Subscribe to our newsletter

     By signing up, you agree to our Terms Of Use.


    • About Us
    • |
    • Contribute
    • |
    • Contact Us
    • |
    • Sitemap

    What Did 2023 Bring for China’s Energy Sector?

    COP28 offers the country a chance to reflect on its climate goals.
    Dec 08, 2023#environment

    Caution was the watchword as world leaders converged on Dubai last week to kick off the 28th United Nations Climate Change Conference, better known as COP28. The good news is that the first few days of the conference have already yielded real results: Almost 120 countries have signed on to a pledge to triple the world’s renewable energy capacity by 2030 and 50 of the world’s largest oil companies promised to reach near-zero methane emissions, also by 2030.

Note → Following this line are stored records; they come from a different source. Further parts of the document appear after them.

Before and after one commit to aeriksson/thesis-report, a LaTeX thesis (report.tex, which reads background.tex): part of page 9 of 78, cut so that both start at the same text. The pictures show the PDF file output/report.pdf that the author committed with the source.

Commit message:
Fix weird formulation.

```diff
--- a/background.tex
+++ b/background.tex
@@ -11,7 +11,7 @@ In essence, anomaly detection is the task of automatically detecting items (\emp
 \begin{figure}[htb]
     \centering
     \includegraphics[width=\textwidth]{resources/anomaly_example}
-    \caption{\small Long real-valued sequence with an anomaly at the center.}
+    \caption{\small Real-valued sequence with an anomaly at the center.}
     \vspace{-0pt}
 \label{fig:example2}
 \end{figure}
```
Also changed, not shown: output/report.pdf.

    The bad news is that debates over the fate of fossil fuels continue to drag on. The latest proposed terms range from a “phaseout” or “phasedown” of fossil fuels to the weaker “a global phaseout of unabated fossil fuels” — a term with no agreed-upon definition.

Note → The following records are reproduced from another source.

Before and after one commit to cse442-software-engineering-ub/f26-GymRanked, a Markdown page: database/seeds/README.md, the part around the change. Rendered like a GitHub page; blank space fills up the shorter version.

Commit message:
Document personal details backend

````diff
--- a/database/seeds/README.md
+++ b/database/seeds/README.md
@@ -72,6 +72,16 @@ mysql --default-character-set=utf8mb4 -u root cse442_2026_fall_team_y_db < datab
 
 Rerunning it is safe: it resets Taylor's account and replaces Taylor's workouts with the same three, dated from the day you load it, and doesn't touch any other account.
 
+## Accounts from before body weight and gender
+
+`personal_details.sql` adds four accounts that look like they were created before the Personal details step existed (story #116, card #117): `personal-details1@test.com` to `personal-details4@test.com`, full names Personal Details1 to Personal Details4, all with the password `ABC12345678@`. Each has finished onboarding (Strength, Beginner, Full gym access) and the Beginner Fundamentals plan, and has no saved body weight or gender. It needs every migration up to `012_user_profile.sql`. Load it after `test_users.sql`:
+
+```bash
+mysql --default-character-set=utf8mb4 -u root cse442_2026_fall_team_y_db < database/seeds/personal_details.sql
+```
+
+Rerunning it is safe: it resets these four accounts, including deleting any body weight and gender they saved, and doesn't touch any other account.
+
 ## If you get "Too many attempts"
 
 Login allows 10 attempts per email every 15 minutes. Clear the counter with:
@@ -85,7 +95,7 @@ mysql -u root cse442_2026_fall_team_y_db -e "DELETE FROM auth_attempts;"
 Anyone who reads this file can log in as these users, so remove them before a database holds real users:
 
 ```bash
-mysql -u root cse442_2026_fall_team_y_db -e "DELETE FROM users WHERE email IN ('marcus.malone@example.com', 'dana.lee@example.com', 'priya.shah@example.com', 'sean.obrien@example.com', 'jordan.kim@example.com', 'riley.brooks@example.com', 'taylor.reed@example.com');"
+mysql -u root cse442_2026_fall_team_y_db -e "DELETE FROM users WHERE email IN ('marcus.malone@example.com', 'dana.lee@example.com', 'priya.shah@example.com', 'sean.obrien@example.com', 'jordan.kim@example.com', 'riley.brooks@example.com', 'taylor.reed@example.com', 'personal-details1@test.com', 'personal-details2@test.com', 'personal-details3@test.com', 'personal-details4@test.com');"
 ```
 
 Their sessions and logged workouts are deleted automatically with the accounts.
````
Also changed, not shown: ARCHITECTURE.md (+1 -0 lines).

    After committing to significant emissions reduction goals in 2020 — peak emissions by the end of the decade and carbon neutrality by 2060 — 2023 was characterized by a balancing act as the country quickly ramped up renewable energy to meet its targets, even as it remained reliant on the coal sector to maintain grid stability. How it navigates this challenge will go a long way toward determining the eventual success of the world’s fight against climate change.

    Burning up

    The road to tripling renewable power generation worldwide likely begins with China. After achieving roughly tenfold growth in solar and wind renewables over the past 10 years, China just committed to tripling its output again by 2030. It’s already well ahead of schedule: New adds in solar and wind are so high that it could hit its 1,200 GW target five years early.

    Crucially, the problem of renewable energy curtailment — wasted production due to the fluctuating nature of renewables — that was once such an obstacle to China’s clean energy plans has become a nonissue. The usage rate of wind and solar has held stable at 96% and 98%, respectively, since 2019, thanks in part to the nation’s massive investment in grid infrastructure and new purchase incentives.

    The flip side of this is that, after a series of domestic power shortages in late 2021 and volatility in Europe’s gas supply caused concerns about energy security, there has been a rise in coal-fired power plant construction in China. From 2022 onwards, China’s energy policy has been defined by the idea that carbon neutrality can only be achieved by “first building up, then breaking through” (xian li hou po).

    Central to this approach is the belief that energy transformation is about addition, not subtraction, and that fossil and non-fossil energy sources can be coordinated and complementary. This, some experts argue, will enable China to guarantee energy security in the face of geopolitical tensions and uncertainty.

    In other words, a cap on coal power capacity appears to be off the table for the moment. The challenge facing China’s coal fleet is how to reduce coal consumption in the near term while keeping a massive coal fleet viable as a hedge against future uncertainty.

    Delayed, not abandoned

    Thanks to the massive growth in China’s renewables sector, the country may peak its emissions prior to 2030.

    The signals suggest that, rather than abandon its goals, China is adjusting its approach to focus on reducing carbon emissions, rather than energy consumption. In the joint Sino-American Sunnylands statement, China committed to “anticipate post-peaking meaningful absolute power sector emission reduction for the critical decade of 2020s.”

    This not only suggests an increasing confidence in the power sector’s ability to peak emissions early, but also a growing belief that China will turn its power sector’s emission trajectory downward before the end of the decade. (One independent analysis found that China’s coal usage may peak as soon as this year.)

    Despite the surge in clean energy, China still sees a need for coal-fired power to secure its energy supply. The earlier it develops a mature solution to reduce this reliance, the sooner it can avoid wasteful investments, strengthen its clean energy market, and transform its energy sector.

    Cai Liping contributed to the article.

    (Header image: A wind power plant in Bozhou, Anhui province, March 2023. Zhang Yanlin/IC)